HERBAL REMEDY’S NAGGING RELIEF TO THE HENPECKED
BATTLING couples could have found the cure for their marital bust-ups – a herbal remedy which claims it can tame the nastiest of nags.
A miracle cure you say? To get rid of nagging? With a slight hint of a putting-your-woman-in-place angle? Thanks very much, Diana-mourning, Maddie-sleuthing Daily Express. The article was written by Nathan Rao, who I feel is worth calling out because frankly I suspect he contributed barely a word to it, as you may well come to suspect too I’m sure. The article continues:
The world’s first anti-nagging medicine hit the shelves yesterday.
Two sentences in, and we’re suddenly claiming not only a world’s first, but that this herbal product is classifiable as medicine, and all that that entails. In short, if the Express, Nathan Rao or whoever wrote this piece wants to call this herbal remedy a medicine, that’s fine – so long as it’s a licensed product, licensed by the MHRA. If it’s not, then labelling it a ‘medicine’ is… well, let’s call it naughty. And complaint-worthy. And potentially pretty serious. So, a nice start then! Let’s continue Read the rest of this entry »

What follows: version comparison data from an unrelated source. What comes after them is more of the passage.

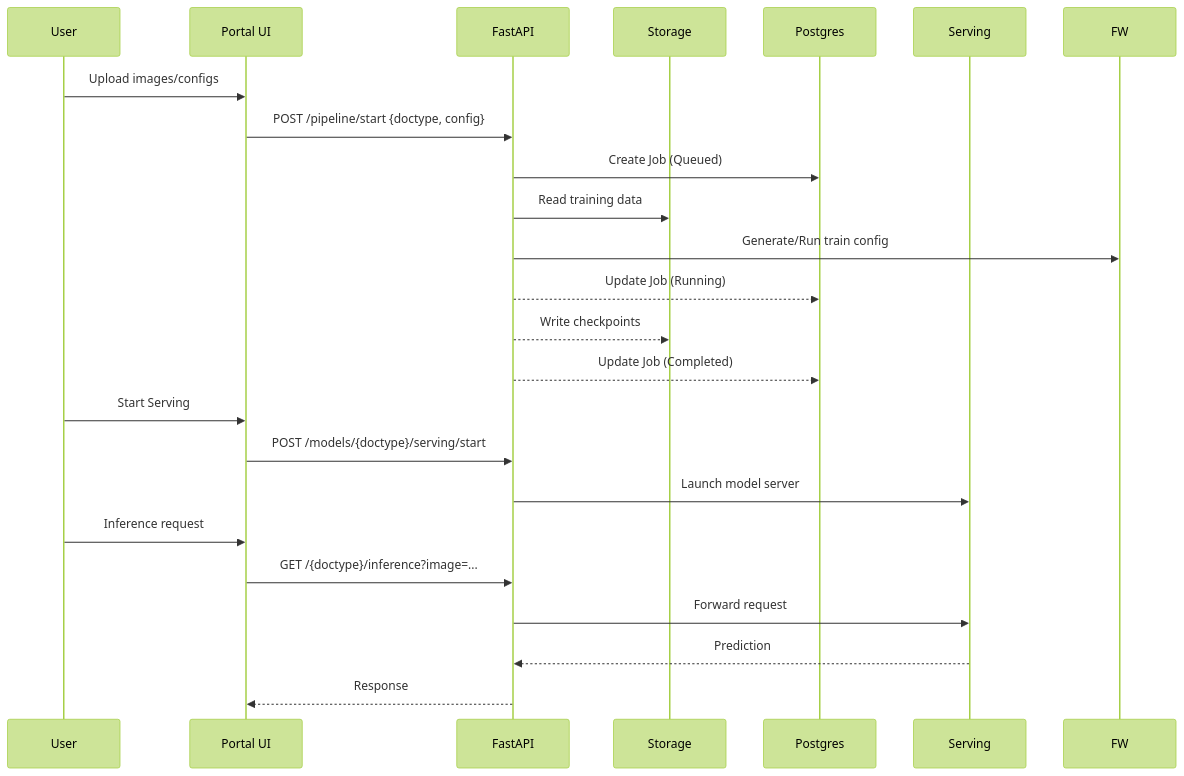
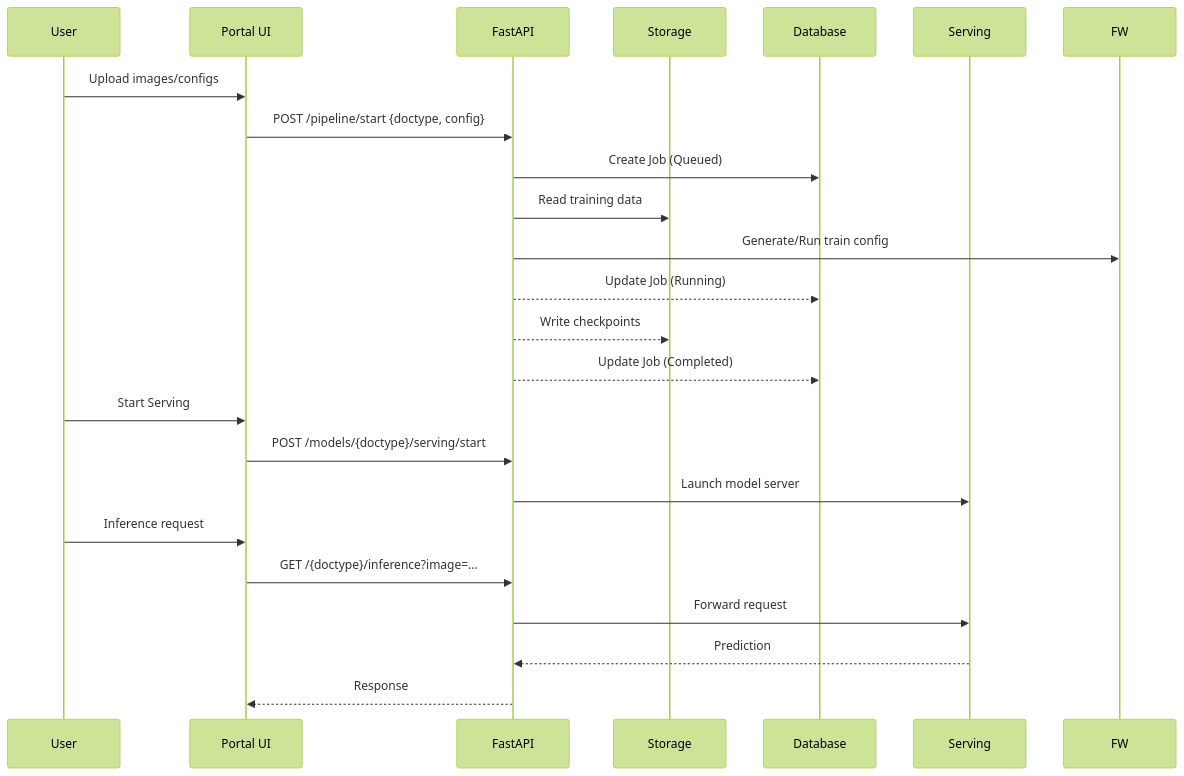
The third of 4 diagrams in pipeline.md (SolomonAmaning/Forex-exchange-forecast), drawn with Mermaid (forest theme) before and after one commit. The commit also changed other lines of this file, not shown here.

````diff
--- a/pipeline.md
+++ b/pipeline.md
@@ -86,26 +40,26 @@
 ```mermaid
 sequenceDiagram
   participant User
   participant UI as Portal UI
   participant API as FastAPI
   participant FS as Storage
-  participant DB as Postgres
+  participant DB as Database
   participant SV as Serving
 
   User->>UI: Upload images/configs
   UI->>API: POST /pipeline/start {doctype, config}
   API->>DB: Create Job (Queued)
   API->>FS: Read training data
   API->>FW: Generate/Run train config
   API-->>DB: Update Job (Running)
   API-->>FS: Write checkpoints
   API-->>DB: Update Job (Completed)
   User->>UI: Start Serving
   UI->>API: POST /models/{doctype}/serving/start
   API->>SV: Launch model server
   User->>UI: Inference request
   UI->>API: GET /{doctype}/inference?image=...
   API->>SV: Forward request
   SV-->>API: Prediction
   API-->>UI: Response
 ```
````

I was recently surprised to see the following headline on the BBC News website:
Common medicines linked to death
I’ll be honest, this struck me as scaremongering. And this wasn’t some obscure article tucked away in the health pages… it was the lead story, on the homepage, for a whole morning. Read the rest of this entry »